Indiana’s state capitol building.
Even without Mike Pence as governor, Indiana is making questionable decisions when it comes to women’s health. On Monday, the House of Representatives approved a so-called “abortion reversal” bill 53 to 41. The bill requires Indiana doctors who perform medical abortions to tell their patients about a procedure that could “reverse” the process halfway through. “This is for those who take that first step and regret it,” Republican representative Peggy Mayfield, one of the bill’s co-authors, told the Indianapolis Star. “There is an alternative there. There is hope.”
To perform a medical abortion, a doctor gives a patient two pills. The first blocks the hormone progesterone, which helps the uterus sustain a fertilized egg. The second, taken days later, induces cramping and bleeding. Some doctors claim the process can be “reversed” by injecting a woman with progesterone before she takes the second pill. But, as the Washington Post points out, there’s almost no scientific evidence to back up that claim.

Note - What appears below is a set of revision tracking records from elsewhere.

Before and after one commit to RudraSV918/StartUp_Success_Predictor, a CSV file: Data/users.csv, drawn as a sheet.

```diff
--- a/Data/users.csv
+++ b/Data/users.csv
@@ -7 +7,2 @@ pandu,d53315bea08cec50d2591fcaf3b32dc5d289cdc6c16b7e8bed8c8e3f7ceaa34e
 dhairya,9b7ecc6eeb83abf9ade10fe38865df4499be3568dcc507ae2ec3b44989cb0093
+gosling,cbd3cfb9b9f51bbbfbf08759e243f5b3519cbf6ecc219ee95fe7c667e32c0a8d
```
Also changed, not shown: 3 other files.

“It’s really concerning that legislatures are passing laws interfering in the doctor-patient relationship and forcing them to tell women about an experimental therapy that is unproven,” Dr. Daniel Grossman, a professor at University of California, San Francisco, told the Associated Press. Indiana democrat Linda Lawson was even more blunt: “This bill seeks to dictate medical practice based on junk science,” she said.

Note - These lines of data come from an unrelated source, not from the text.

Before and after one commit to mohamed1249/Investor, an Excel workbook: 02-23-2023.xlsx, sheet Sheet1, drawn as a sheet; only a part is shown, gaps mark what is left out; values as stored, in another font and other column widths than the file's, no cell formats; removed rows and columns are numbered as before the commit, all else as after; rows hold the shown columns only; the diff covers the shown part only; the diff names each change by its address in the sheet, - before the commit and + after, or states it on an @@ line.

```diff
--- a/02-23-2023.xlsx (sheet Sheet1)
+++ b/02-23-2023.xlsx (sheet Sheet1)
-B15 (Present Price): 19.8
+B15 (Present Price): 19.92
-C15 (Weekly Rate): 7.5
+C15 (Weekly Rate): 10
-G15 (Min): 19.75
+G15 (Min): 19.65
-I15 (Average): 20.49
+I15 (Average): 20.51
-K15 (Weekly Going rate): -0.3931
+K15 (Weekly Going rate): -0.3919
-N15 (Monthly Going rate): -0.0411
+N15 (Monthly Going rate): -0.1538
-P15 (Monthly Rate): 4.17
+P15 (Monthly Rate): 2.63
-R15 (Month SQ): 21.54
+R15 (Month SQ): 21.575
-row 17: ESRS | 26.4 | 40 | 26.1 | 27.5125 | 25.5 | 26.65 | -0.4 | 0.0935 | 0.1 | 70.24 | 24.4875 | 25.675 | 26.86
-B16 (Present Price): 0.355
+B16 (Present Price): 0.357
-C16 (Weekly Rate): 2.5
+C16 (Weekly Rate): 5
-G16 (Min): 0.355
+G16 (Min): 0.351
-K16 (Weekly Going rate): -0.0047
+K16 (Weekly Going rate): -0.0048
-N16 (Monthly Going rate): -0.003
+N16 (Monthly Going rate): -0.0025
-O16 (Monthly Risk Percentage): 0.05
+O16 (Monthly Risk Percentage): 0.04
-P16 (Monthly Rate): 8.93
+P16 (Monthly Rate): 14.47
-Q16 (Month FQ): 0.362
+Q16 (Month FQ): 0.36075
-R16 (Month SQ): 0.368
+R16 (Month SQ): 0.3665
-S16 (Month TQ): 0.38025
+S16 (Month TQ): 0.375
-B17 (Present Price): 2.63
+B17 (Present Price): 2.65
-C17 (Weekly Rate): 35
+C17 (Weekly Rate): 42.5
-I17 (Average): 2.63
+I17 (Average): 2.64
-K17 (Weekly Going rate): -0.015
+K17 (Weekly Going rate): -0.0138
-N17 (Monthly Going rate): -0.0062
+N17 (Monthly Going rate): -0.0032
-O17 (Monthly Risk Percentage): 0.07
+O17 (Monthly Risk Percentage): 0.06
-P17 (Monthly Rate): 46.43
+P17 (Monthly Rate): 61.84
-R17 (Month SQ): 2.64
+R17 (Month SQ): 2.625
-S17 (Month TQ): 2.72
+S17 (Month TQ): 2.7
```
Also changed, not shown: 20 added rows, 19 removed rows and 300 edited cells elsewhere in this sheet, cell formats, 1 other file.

Indiana isn’t the only state considering a reversal bill — similar bills are on the table in North Carolina and Utah, and a proposal in Colorado’s Democratic-led House was killed in committee earlier this month.

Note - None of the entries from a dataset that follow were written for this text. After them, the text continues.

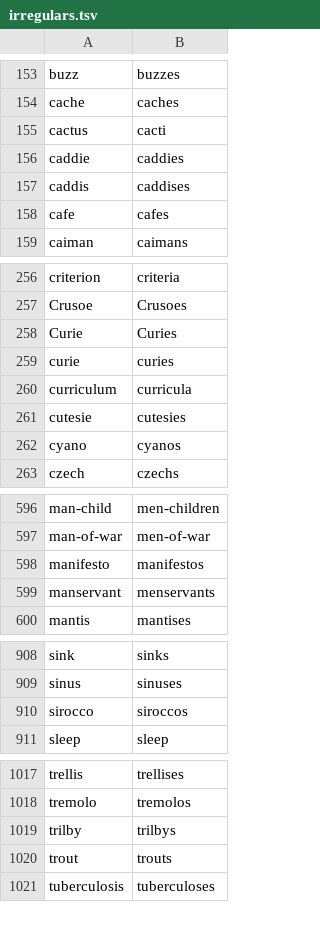
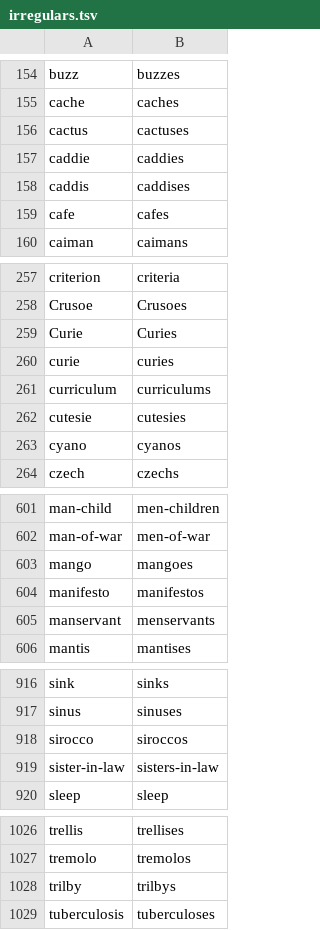
Before and after one commit to jeffhuen/plurality, a TSV file: priv/data/irregulars.tsv, drawn as a sheet; only a part is shown, gaps mark what is left out; the diff covers the shown part only.

Commit message:
v0.2.2: Fix irregulars/uncountables, modern defaults, ambiguous words guide
Data fixes:
- Correct irregulars for trout, glass, head of state, mosquito, veto,
  axes/axis, court-martial, and others
- Default 10 words to modern English plurals (cactus, octopus, fungus,
  etc.); classical forms remain via classical: true
- Add compound noun irregulars (attorney general, court-martial,
  mother-in-law, etc.) and missing -oes words
- Add uncountables: hovercraft, shorts, briefs, leggings, overalls,
  tweezers

Documentation:
- Add Ambiguous Words guide with Plurality.Custom override examples
- Adopt Common Changelog convention
- Update README test count and installation version

```diff
--- a/priv/data/irregulars.tsv
+++ b/priv/data/irregulars.tsv
@@ -154,3 +155,3 @@ buzz	buzzes
 cache	caches
-cactus	cacti
+cactus	cactuses
 caddie	caddies
@@ -259,3 +260,3 @@ Curie	Curies
 curie	curies
-curriculum	curricula
+curriculum	curriculums
 cutesie	cutesies
@@ -597,2 +602,3 @@ man-child	men-children
 man-of-war	men-of-war
+mango	mangoes
 manifesto	manifestos
@@ -910,2 +918,3 @@ sinus	sinuses
 sirocco	siroccos
+sister-in-law	sisters-in-law
 sleep	sleep
@@ -1019,3 +1028,2 @@ tremolo	tremolos
 trilby	trilbys
-trout	trouts
 tuberculosis	tuberculoses
```
Also changed, not shown: 8 added rows, 1 removed row and 12 edited cells elsewhere in this file, priv/data/classical_overrides.tsv, 13 other files.
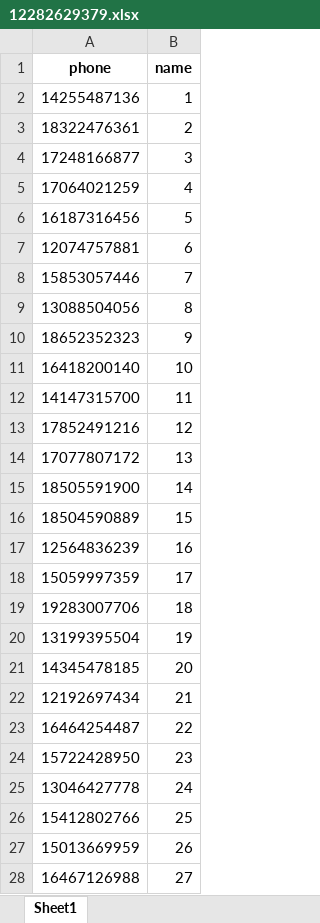
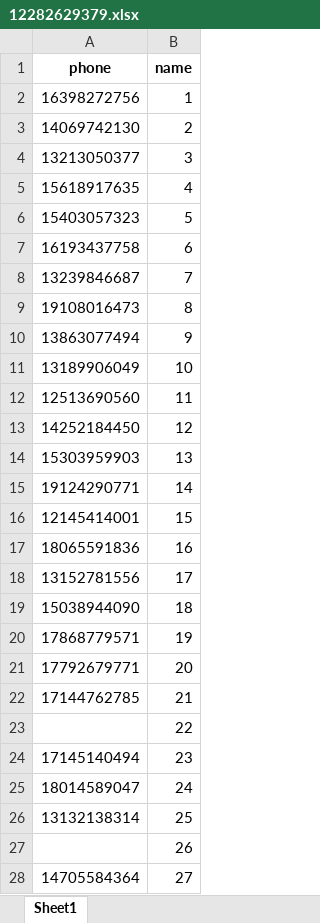
Before and after one commit to luckySeven777777777777/telegramphonenumber, an Excel workbook: contacts/12282629379.xlsx, sheet Sheet1, drawn as a sheet; only a part is shown; values as stored, in another font and other column widths than the file's, no borders; the diff covers the shown part only; the diff names each change by its address in the sheet, - before the commit and + after, or states it on an @@ line.

Commit message:
Add files via upload

```diff
--- a/contacts/12282629379.xlsx (sheet Sheet1)
+++ b/contacts/12282629379.xlsx (sheet Sheet1)
-A2 (phone): 14255487136
+A2 (phone): 16398272756
-A3 (phone): 18322476361
+A3 (phone): 14069742130
-A4 (phone): 17248166877
+A4 (phone): 13213050377
-A5 (phone): 17064021259
+A5 (phone): 15618917635
-A6 (phone): 16187316456
+A6 (phone): 15403057323
-A7 (phone): 12074757881
+A7 (phone): 16193437758
-A8 (phone): 15853057446
+A8 (phone): 13239846687
-A9 (phone): 13088504056
+A9 (phone): 19108016473
-A10 (phone): 18652352323
+A10 (phone): 13863077494
-A11 (phone): 16418200140
+A11 (phone): 13189906049
-A12 (phone): 14147315700
+A12 (phone): 12513690560
-A13 (phone): 17852491216
+A13 (phone): 14252184450
-A14 (phone): 17077807172
+A14 (phone): 15303959903
-A15 (phone): 18505591900
+A15 (phone): 19124290771
-A16 (phone): 18504590889
+A16 (phone): 12145414001
-A17 (phone): 12564836239
+A17 (phone): 18065591836
-A18 (phone): 15059997359
+A18 (phone): 13152781556
-A19 (phone): 19283007706
+A19 (phone): 15038944090
-A20 (phone): 13199395504
+A20 (phone): 17868779571
-A21 (phone): 14345478185
+A21 (phone): 17792679771
-A22 (phone): 12192697434
+A22 (phone): 17144762785
-A23 (phone): 16464254487
+A23 (phone): (empty)
-A24 (phone): 15722428950
+A24 (phone): 17145140494
-A25 (phone): 13046427778
+A25 (phone): 18014589047
-A26 (phone): 15412802766
+A26 (phone): 13132138314
-A27 (phone): 15013669959
+A27 (phone): (empty)
-A28 (phone): 16467126988
+A28 (phone): 14705584364
```
Also changed, not shown: 39 added rows and 3 edited cells elsewhere in this sheet.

But whether or not the procedure works — and whether it puts women’s lives at risk — seems to be beside the point to Republicans, who are seeking to put as many obstacles as possible in the path of women seeking abortions. “We’re just saying you have the right to try,” Republican representative Ben Smaltz told the Star. “We’re not saying it’s going to work.”